The cervix is funny in that it's one of those body parts you aren't really aware of most of the time... until, that is, you get pregnant and suddenly it feels like somebody's stabbing you in the dang thing. Known as "lightning crotch," this bizarre and exceedingly unpleasant sensation is the result of increasing pressure on the nerve center by the cervix, and most of the time it's nothing to worry about (though you certainly have license to complain!). Sometimes, however, there are signs that your lightning crotch requires medical attention.

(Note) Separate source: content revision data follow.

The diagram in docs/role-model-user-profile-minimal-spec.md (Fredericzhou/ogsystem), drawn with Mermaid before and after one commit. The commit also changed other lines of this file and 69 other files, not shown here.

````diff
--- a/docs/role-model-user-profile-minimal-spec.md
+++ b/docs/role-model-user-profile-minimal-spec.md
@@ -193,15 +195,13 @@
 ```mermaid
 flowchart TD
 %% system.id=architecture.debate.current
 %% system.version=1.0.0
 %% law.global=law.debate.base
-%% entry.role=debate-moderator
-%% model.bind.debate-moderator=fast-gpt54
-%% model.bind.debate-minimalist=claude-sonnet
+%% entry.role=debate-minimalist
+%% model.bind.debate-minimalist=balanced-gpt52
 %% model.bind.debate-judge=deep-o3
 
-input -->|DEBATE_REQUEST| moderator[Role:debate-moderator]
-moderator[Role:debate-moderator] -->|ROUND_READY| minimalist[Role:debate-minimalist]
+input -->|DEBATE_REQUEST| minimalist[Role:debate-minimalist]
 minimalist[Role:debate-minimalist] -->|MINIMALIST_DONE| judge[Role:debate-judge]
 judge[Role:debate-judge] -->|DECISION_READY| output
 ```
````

Of course, we completely understand the inclination to call your OB/GYN in a panic at the first onset of this discomfort (and by "discomfort" we mean "electrifying, aggressive bursts of agony"), but try not to freak out right away. Whether or not your symptoms are benign or potentially problematic depends on several factors, as does the reason why you have lightning crotch in the first place. Assuming your pregnancy is a healthy one and there are no cysts or other issues, this kind of pelvic pain in the first trimester might be due to your enlarging uterus and increased blood flow to your pelvis, both of which compress your bladder and make everything all around uncomfortable.
Moving into the second trimester, there are even more reasons why you might experience lightning crotch, such as your baby's intrauterine gymnastics (nothing like a tiny foot kicking you in the cervix!) and increasing weight. Varicose veins are another possible cause for lightning crotch at this point, as they can develop in the labia and vagina during pregnancy. What fun! And that's not all: Stretching of the round ligaments, explains Mama Natural, which support the uterus and pelvis, can result in this type of pain; some experts also believe that magnesium deficiency might make these symptoms worse, as it is essential for proper nerve function.
Unfortunately, the final stretch of pregnancy is usually when the symptoms of lightning crotch are the worst; the closer you get to your due date, the more likely it is that these pains are because you're getting closer to labor. As your baby descends lower into the birth canal, there's more pressure than ever on all those delicately placed nerves, resulting in stabbing pains that can extend to the rectum or even legs. Assuming everything is progressing the way it's supposed to and that you and your baby are safe, is there anything you can do to make lightning crotch less, well, awful? Honestly, like stretch marks and heartburn and swollen ankles, there's probably no way to completely escape this rite of passage (though not every woman experiences it).
Again, as alarming as these sensations can be, they're usually not a huge concern, but there are certain signs to look for, just in case. Be particularly cautious if you're less than 37 weeks along. If you experience any of these symptoms along with lightning crotch at any point in your pregnancy, let your doctor know right away: